• _AIM OF THE TASK_
Your task is to filter the data below down to the lines holding "onClick".

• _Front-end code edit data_
++++++++++++++++++++
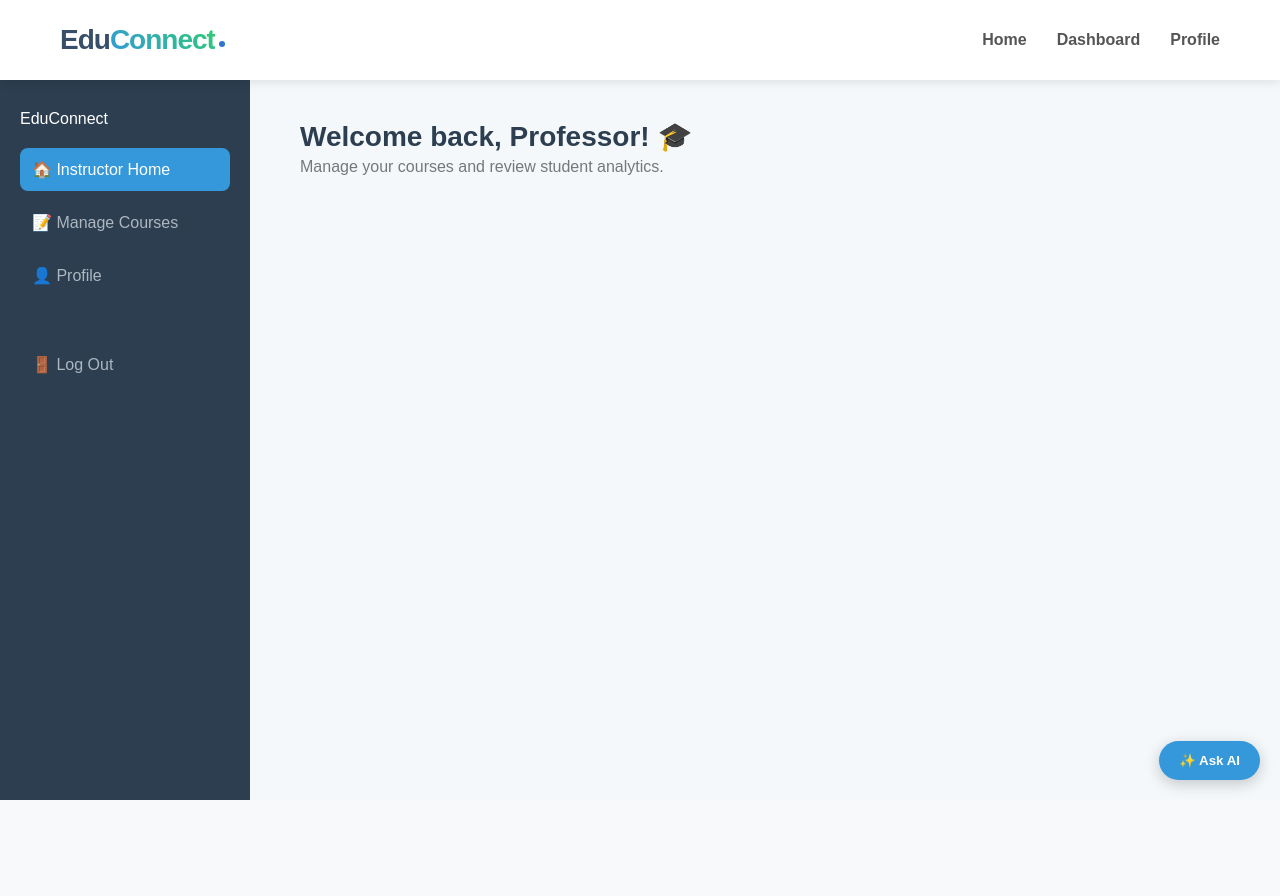
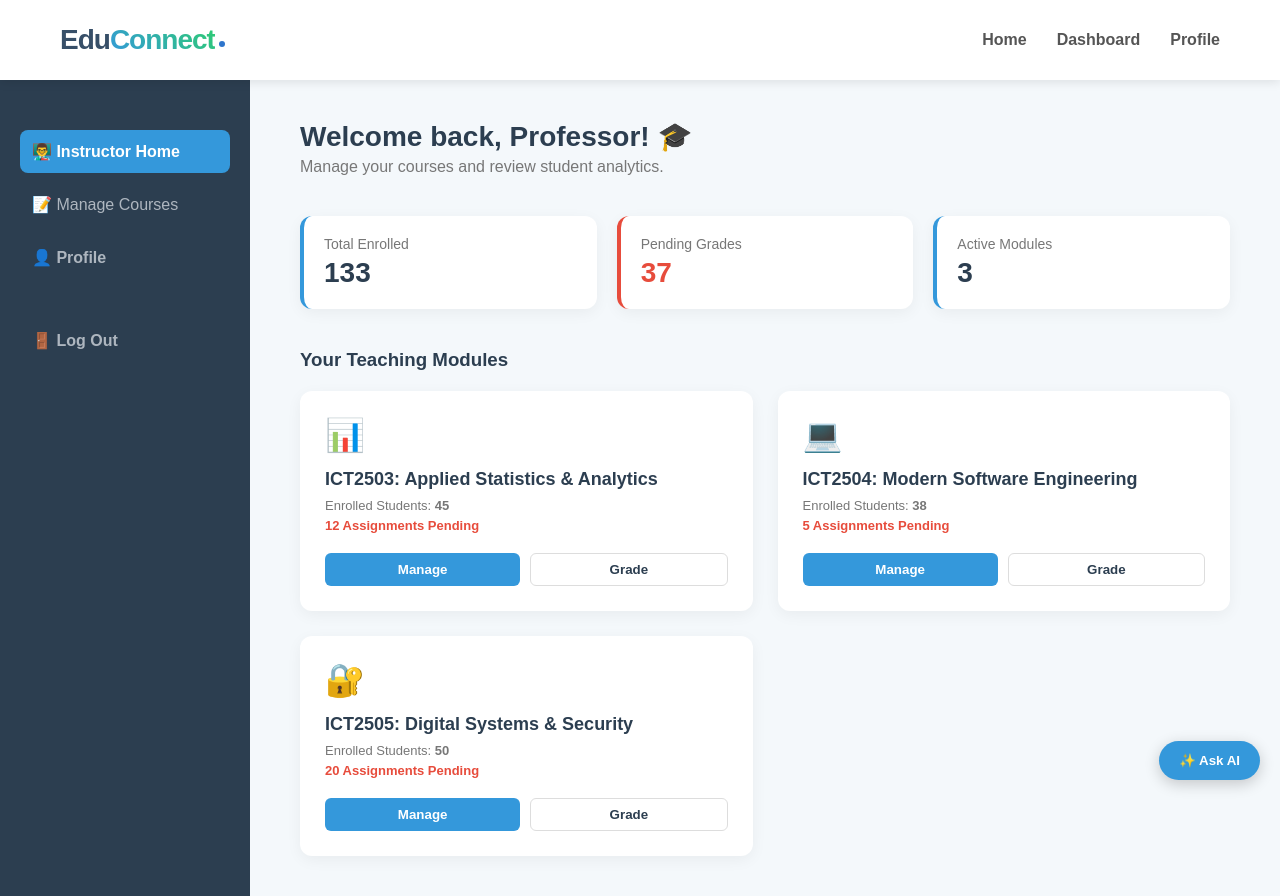
Before and after one commit to 2300438/2505C-EduConnect, a React (Vite) app in the folder client/: page /instructor-dashboard in a window 1280 px wide. Before the commit the page ends 800 px from the top, so only its background shows below. Built offline with nearby package versions, Linux system fonts and the light colour scheme.

Commit message:
Edit Instructor Dashboard

```diff
--- a/client/src/pages/Instructor-Dashboard.jsx
+++ b/client/src/pages/Instructor-Dashboard.jsx
@@ -1,29 +1,93 @@
 import React from 'react';
+import { useNavigate, Link } from 'react-router-dom';
 import '../styles/dashboard.css';
-import '../styles/style.css';
 
 const InstructorDashboard = () => {
+    const navigate = useNavigate();
+
+    // Mock Data for the Facilitator View
+    const teachingCourses = [
+        { id: 'ICT2503', name: "Applied Statistics & Analytics", students: 45, pendingGrades: 12, icon: "📊" },
+        { id: 'ICT2504', name: "Modern Software Engineering", students: 38, pendingGrades: 5, icon: "💻" },
+        { id: 'ICT2505', name: "Digital Systems & Security", students: 50, pendingGrades: 20, icon: "🔐" }
+    ];
+
     return (
         <div className="dashboard-container">
+            {/* --- SIDEBAR --- */}
             <aside className="sidebar">
-                <div className="sidebar-logo">EduConnect</div>
                 <ul className="sidebar-menu">
-                    <li><a href="/instructor" className="active">🏠 Instructor Home</a></li>
-                    <li><a href="#">📝 Manage Courses</a></li>
-                    <li><a href="/profile">👤 Profile</a></li>
-                    <br /><br />
-                    <li><a href="/">🚪 Log Out</a></li>
+                    <li>
+                        <button onClick={() => navigate('/instructor-dashboard')} className="active">
+                            👨‍🏫 Instructor Home
+                        </button>
+                    </li>
+                    <li>
+                        <Link to="/manage-courses">📝 Manage Courses</Link>
+                    </li>
+                    <li>
+                        <button onClick={() => navigate('/profile')}>
+                            👤 Profile
+                        </button>
+                    </li>
+                    {/* Replaced <br /> tags with a styled margin to push the button down safely */}
+                    <li style={{ marginTop: '40px' }}>
+                        <button onClick={() => navigate('/')}>
+                            🚪 Log Out
+                        </button>
+                    </li>
                 </ul>
             </aside>
 
+            {/* --- MAIN CONTENT --- */}
             <main className="main-content">
                 <header className="dashboard-header">
                     <h2>Welcome back, Professor! 🎓</h2>
                     <p>Manage your courses and review student analytics.</p>
                 </header>
-                {/* Add your instructor course cards here */}
+
+                {/* --- QUICK STATS GRID --- */}
+                <div className="stats-grid">
+                    <div className="stat-card">
+                        <h3>Total Enrolled</h3>
+                        <p>133</p>
+                    </div>
+                    <div className="stat-card alert">
+                        <h3>Pending Grades</h3>
+                        <p>37</p>
+                    </div>
+                    <div className="stat-card">
+                        <h3>Active Modules</h3>
+                        <p>3</p>
+                    </div>
+                </div>
+
+                {/* --- COURSE CARDS --- */}
+                <section className="enrolled-courses">
+                    <h3>Your Teaching Modules</h3>
+
+                    {/* Maps through the teachingCourses array to generate the UI */}
+                    <div className="course-grid">
+                        {teachingCourses.map(course => (
+                            <div className="course-card" key={course.id}>
+                                <div className="course-icon">{course.icon}</div>
+                                <h4>{course.id}: {course.name}</h4>
+                                <p style={{ marginBottom: '5px' }}>
+                                    Enrolled Students: <strong>{course.students}</strong>
+                                </p>
+                                <p style={{ color: course.pendingGrades > 0 ? '#e74c3c' : '#2ecc71', fontWeight: '600', fontSize: '13px' }}>
+                                    {course.pendingGrades} Assignments Pending
+                                </p>
+
+                                <div className="card-actions">
+                                    <button className="btn-primary">Manage</button>
+                                    <button className="btn-secondary">Grade</button>
+                                </div>
+                            </div>
+                        ))}
+                    </div>
+                </section>
             </main>
-
         </div>
     );
 };
--- a/client/src/styles/dashboard.css
+++ b/client/src/styles/dashboard.css
@@ -162,3 +162,74 @@
         padding: 20px;
     }
 }
+
+/* --- FACILITATOR STATS GRID --- */
+.stats-grid {
+    display: flex;
+    gap: 20px;
+    margin-bottom: 40px;
+}
+
+.stat-card {
+    background: white;
+    padding: 20px;
+    border-radius: 12px;
+    flex: 1;
+    box-shadow: 0 4px 15px rgba(0,0,0,0.05);
+    border-left: 4px solid #3498db; /* Blue accent line */
+}
+
+.stat-card h3 {
+    color: #777;
+    font-size: 14px;
+    font-weight: 500;
+    margin-bottom: 5px;
+}
+
+.stat-card p {
+    font-size: 28px;
+    color: #2c3e50;
+    font-weight: 800;
+}
+
+/* Red accent for pending tasks */
+.stat-card.alert {
+    border-left-color: #e74c3c;
+}
+.stat-card.alert p {
+    color: #e74c3c;
+}
+
+/* Facilitator action buttons */
+.card-actions {
+    margin-top: 15px;
+    display: flex;
+    gap: 10px;
+}
+
+.btn-primary {
+    flex: 1;
+    background-color: #3498db;
+    color: white;
+    padding: 8px;
+    border: none;
+    border-radius: 6px;
+    font-weight: 600;
+    cursor: pointer;
+    transition: 0.2s;
+}
+
+.btn-secondary {
+    flex: 1;
+    background-color: transparent;
+    color: #2c3e50;
+    padding: 8px;
+    border: 1px solid #ddd;
+    border-radius: 6px;
+    font-weight: 600;
+    cursor: pointer;
+    transition: 0.2s;
+}
+
+.btn-primary:hover { background-color: #2980b9; }
+.btn-secondary:hover { background-color: #f4f8fb; }
```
++++++++++++++++++++
• _TASK ANSWER_
+                        <button onClick={() => navigate('/instructor-dashboard')} className="active">
+                        <button onClick={() => navigate('/profile')}>
+                        <button onClick={() => navigate('/')}>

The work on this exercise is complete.